That GR has solutions allowing black holes had been known from its infancy in work by Karl Schwarzschild and Johannes Droste. There are also solutions without black holes; a universe with no mass is legal in GR in many ways besides the case of special relativity. Penrose took the opposite tack, of giving minimal conditions under which black holes are necessary. Following this article, we list them informally as follows:

  1. Sufficiently large concentrations of mass exerting gravity exist.
  2. Gravity always attracts, never repels.
  3. No physical effect can travel faster than light.
  4. Gravity determines how light bends and moves.
  5. The space-time manifold is metrically complete.

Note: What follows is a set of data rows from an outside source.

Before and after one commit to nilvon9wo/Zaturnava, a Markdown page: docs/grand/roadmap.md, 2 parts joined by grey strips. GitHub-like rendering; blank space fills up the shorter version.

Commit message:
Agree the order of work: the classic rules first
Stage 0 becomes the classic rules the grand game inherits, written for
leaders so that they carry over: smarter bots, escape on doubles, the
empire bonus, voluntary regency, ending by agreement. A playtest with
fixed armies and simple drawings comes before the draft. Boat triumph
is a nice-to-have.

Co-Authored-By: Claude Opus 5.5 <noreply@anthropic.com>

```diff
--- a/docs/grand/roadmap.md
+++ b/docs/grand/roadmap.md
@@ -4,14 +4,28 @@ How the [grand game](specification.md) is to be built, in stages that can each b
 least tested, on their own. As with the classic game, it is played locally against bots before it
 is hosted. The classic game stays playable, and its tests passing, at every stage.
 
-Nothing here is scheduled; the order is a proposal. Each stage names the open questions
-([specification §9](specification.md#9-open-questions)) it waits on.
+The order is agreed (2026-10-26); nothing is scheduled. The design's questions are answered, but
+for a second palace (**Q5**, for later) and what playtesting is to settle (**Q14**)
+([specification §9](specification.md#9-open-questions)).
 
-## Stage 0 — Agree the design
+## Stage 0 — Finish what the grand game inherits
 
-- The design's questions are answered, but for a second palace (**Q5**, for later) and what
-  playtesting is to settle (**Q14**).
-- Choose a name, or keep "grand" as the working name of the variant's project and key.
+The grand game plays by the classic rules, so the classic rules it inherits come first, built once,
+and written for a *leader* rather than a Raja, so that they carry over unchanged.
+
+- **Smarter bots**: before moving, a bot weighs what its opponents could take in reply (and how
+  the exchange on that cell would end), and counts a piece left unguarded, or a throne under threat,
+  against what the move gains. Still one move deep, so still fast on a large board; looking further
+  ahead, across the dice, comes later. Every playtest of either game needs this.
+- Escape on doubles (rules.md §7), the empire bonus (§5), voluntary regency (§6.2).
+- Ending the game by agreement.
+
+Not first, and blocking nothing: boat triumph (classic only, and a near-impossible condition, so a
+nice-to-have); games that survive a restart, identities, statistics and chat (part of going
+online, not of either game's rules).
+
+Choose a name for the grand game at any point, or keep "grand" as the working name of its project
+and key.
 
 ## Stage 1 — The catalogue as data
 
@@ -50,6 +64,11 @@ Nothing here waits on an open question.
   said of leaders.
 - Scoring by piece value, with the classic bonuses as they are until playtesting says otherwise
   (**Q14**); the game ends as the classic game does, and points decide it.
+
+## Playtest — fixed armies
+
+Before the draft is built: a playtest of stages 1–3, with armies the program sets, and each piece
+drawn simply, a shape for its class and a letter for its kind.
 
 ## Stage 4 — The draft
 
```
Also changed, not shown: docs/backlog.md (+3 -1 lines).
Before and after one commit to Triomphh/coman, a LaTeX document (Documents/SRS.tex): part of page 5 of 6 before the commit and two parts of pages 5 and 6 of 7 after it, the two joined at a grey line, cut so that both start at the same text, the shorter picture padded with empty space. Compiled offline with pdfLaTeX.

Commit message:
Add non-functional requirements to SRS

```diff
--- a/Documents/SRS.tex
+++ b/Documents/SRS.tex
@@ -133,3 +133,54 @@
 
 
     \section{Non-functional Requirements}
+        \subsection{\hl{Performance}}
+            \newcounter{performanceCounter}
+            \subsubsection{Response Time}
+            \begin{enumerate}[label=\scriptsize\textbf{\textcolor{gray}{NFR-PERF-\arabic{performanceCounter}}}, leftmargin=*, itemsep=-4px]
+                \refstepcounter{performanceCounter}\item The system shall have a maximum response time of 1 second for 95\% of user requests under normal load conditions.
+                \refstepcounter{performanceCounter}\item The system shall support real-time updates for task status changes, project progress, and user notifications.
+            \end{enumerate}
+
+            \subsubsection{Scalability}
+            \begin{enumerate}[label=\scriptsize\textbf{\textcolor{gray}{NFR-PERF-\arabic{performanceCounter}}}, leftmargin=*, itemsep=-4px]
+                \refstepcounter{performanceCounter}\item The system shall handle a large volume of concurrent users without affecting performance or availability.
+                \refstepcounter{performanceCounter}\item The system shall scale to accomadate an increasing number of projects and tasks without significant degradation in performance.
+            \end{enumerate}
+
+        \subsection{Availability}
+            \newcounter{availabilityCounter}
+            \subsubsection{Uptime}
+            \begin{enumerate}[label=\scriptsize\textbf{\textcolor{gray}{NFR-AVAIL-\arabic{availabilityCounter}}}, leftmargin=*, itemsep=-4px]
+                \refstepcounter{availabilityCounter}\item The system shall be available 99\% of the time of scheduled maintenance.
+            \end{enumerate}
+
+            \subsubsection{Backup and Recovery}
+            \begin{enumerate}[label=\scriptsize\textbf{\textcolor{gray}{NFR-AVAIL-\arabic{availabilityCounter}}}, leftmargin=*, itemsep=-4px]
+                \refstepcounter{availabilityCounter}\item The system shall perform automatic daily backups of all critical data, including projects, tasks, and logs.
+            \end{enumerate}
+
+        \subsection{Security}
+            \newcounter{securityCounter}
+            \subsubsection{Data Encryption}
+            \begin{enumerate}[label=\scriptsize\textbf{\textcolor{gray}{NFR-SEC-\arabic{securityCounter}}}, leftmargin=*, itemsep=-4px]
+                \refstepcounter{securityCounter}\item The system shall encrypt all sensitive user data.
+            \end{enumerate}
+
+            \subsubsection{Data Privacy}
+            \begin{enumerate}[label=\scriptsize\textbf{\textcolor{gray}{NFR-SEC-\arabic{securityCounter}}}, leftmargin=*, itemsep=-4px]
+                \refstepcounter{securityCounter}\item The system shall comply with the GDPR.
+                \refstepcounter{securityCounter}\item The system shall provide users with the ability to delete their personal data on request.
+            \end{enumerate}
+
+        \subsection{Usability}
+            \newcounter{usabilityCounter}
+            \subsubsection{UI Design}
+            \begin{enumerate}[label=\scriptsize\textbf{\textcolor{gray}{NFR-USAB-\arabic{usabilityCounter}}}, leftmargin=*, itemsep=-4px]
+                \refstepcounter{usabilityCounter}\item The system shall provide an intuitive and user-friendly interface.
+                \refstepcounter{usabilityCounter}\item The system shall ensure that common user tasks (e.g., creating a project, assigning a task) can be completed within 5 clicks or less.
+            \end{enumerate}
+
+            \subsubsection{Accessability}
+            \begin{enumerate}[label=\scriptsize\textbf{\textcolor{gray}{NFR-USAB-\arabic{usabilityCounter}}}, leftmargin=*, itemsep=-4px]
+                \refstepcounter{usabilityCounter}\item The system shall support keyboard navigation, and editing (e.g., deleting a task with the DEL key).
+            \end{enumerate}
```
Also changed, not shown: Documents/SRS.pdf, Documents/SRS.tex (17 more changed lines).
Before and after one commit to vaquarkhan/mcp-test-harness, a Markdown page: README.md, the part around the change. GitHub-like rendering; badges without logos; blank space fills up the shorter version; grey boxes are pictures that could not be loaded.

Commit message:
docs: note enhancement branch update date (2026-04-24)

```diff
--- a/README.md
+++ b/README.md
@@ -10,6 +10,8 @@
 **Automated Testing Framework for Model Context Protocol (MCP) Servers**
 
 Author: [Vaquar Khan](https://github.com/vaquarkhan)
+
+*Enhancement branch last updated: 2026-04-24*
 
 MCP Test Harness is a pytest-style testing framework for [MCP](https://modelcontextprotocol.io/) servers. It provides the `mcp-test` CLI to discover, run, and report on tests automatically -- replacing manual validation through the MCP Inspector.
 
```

Penrose showed that any system obeying these properties and evolving in accordance with GR must develop black holes. He showed this without any symmetry assumptions on the system. Thus he derived black holes as a prediction with the force of a theorem derived from minimal axioms.

His 1965 paper actually used a proof by contradiction. He derived five properties needed in order for the system to avoid forming a singularity. Then he showed they are mutually inconsistent—a proof by contradiction. Here is the crux of his paper:

[ Snip from paper ]

In the diagram, time flows up. The point in a nutshell—a very tight nutshell—is that once a surface flows inside the cylinder at the Schwarzschild radius then light and any other motion from it can go only inward toward a singularity. The analysis is possible without the kind of symmetry assumption that had been used to tame the algebraic complexity of the equations of GR. The metric completeness mandates a singularity apart from any symmetries; a periodic equilibrium is ruled out by analysis of Cauchy surfaces.

Necessary For Us?

Like Richard Feynman’s famous diagrams for quantum field theory, Penrose developed his diagrams as tools for shortcutting the vicissitudes of GR. We could devote entire other posts to his famous tiles and triangle and other combinatorial inventions. His tools enable quantifying black-hole formation from observations in our universe.

The question of necessity, however, pertains to other possible universes. Let us take for granted that GR and quantum theory are facets of a physical theory that governs the entire cosmos—the long-sought “theory of everything”—and let us also admit the contention of inflationary theorists that multiple universes are a necessary consequence of any inflation theory. The question remains, are black holes necessary in those universes?

It is possible that those universes might not satisfy axiom 1 above, or might have enough complexity for existence of black holes but not large-scale formation of them. The question then becomes whether black holes must exist in any universe rich enough for sentient life forms such as ourselves to develop. This is a branch of the anthropic principle.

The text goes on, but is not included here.